Don’t expect the Southeastern Conference (SEC) to require frequent injury reports on athletes from coaches this year. However, SEC Commissioner Greg Sankey (l.) says they will probably be introduced next year in response to the widespread legalization of sports betting.

The legalization of sports betting by the U.S. Supreme Court in May could mandate the Southeastern Conference (SEC) to require frequent injury reports from coaches on their athletes the SEC Commissioner Greg Sankey said last week to reporters.

Sankey spokes at the league’s annual media gathering. He called the effect of sports betting one of the largest issues facing the league, which has schools in ten states, but said it’s unlikely that the weekly injury reports will be required this year.

The commissioner said, “My general feeling and our coaches general feeling is the same: That is probably something that needs to happen on a national basis. I don’t think it will happen for this season. I suspect it will be for next season. But I will be surprised if that is not in place.”

Sankey said, “FERPA and HIPAA requirements, academic suspensions, other team or athletics department-imposed suspensions and NCAA eligibility issues make something more like an availability report relevant for discussion.” He added, “I do not believe this has to happen before the 2018 season, either on the part of this conference or the national level.”

He added, “I think that is critically important and would not only include injuries but if there is disciplinary action where a player is suspended for a game for whatever reason, that would need to be a part of it as well.

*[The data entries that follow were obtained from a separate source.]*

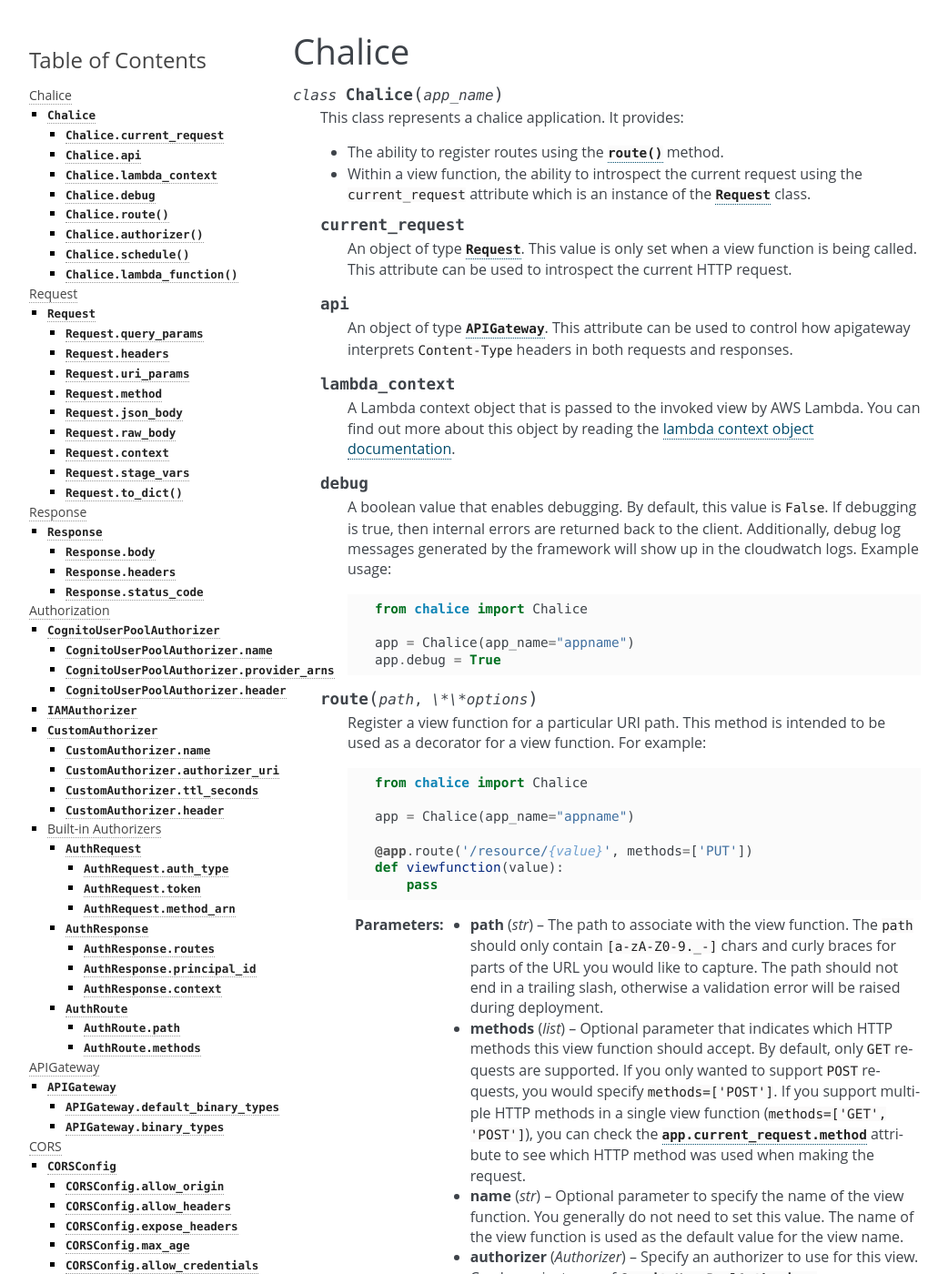
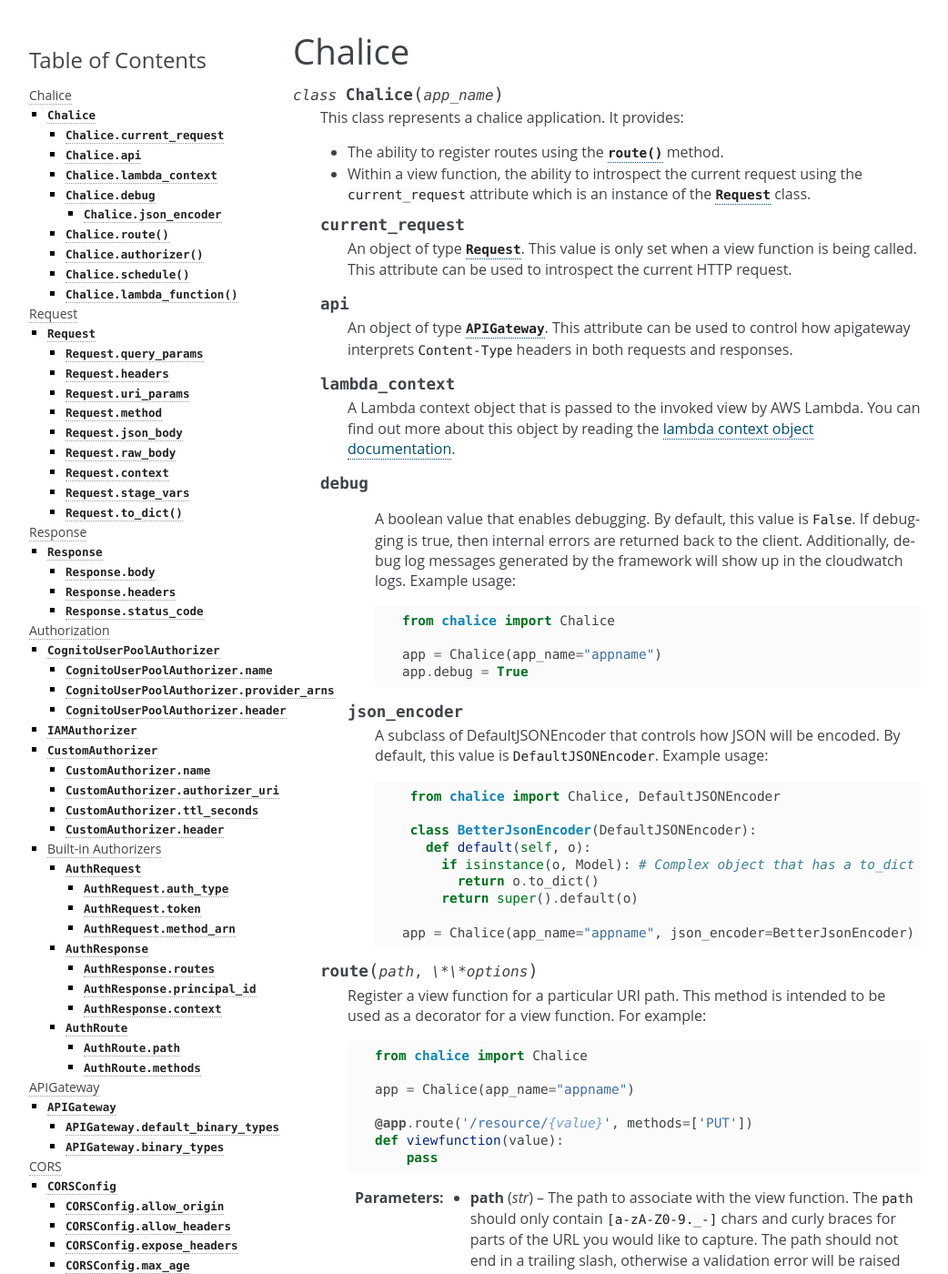
Before and after one commit to aws/chalice, a Sphinx documentation site: the page built from docs/source/api.rst, in a window 1280 px wide and 1400 px high. Shown: the whole window at 91% size, without its empty margins (108-1150 px from the left). Built offline with Sphinx 7.4.7, drawn with Linux system fonts in a browser that asks for light colours; pages that are not in the unit, such as notebooks, are missing from menus.

Commit message:
Add json_encoder attribute to the Chalice class.

```diff
--- a/docs/source/api.rst
+++ b/docs/source/api.rst
@@ -41,6 +41,23 @@
 
          app = Chalice(app_name="appname")
          app.debug = True
+
+    .. attribute:: json_encoder
+
+      A subclass of DefaultJSONEncoder that controls how JSON will be encoded.  By default, this value is
+      ``DefaultJSONEncoder``. Example usage:
+
+      .. code-block:: python
+
+          from chalice import Chalice, DefaultJSONEncoder
+
+          class BetterJsonEncoder(DefaultJSONEncoder):
+            def default(self, o):
+              if isinstance(o, Model): # Complex object that has a to_dict method
+                return o.to_dict()
+              return super().default(o)
+
+         app = Chalice(app_name="appname", json_encoder=BetterJsonEncoder)
 
    .. method:: route(path, \*\*options)
 
```
Also changed, not shown: 1 other file.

I think that reduces to some degree people you don’t really want coming around players and managers and doctors and anybody associated with the program, or coaches, and trying to get information in an underhanded kind of way.”

Currently only one state within the SEC, Mississippi, allows sports betting. But that is expected to change, with Kentucky, Missouri, South Carolina and Louisiana all considering bills.

Sankey said the SEC will not act hastily to adopt new rules to deal with the law. “That will result from collaboration among the American Football Coach’s Association and its representatives, the conference, the NCAA national office, learning from the professional leagues and with proper guidance from legal resources. If this is to happen, we have one opportunity to get it right.”

Sports books normally use information on players who want to be participating in a game to help them set odds.

Swofford doesn’t approve of sports betting, he said, but he said it’s part of the new world and that players should be protected.

“Sometimes when you think something is going to be horrible and incredible mess and it comes into play and a year or two later you find out, well, that’s not as impactful as I thought it would be,” he said. “We have seen that in recent years in college athletics.”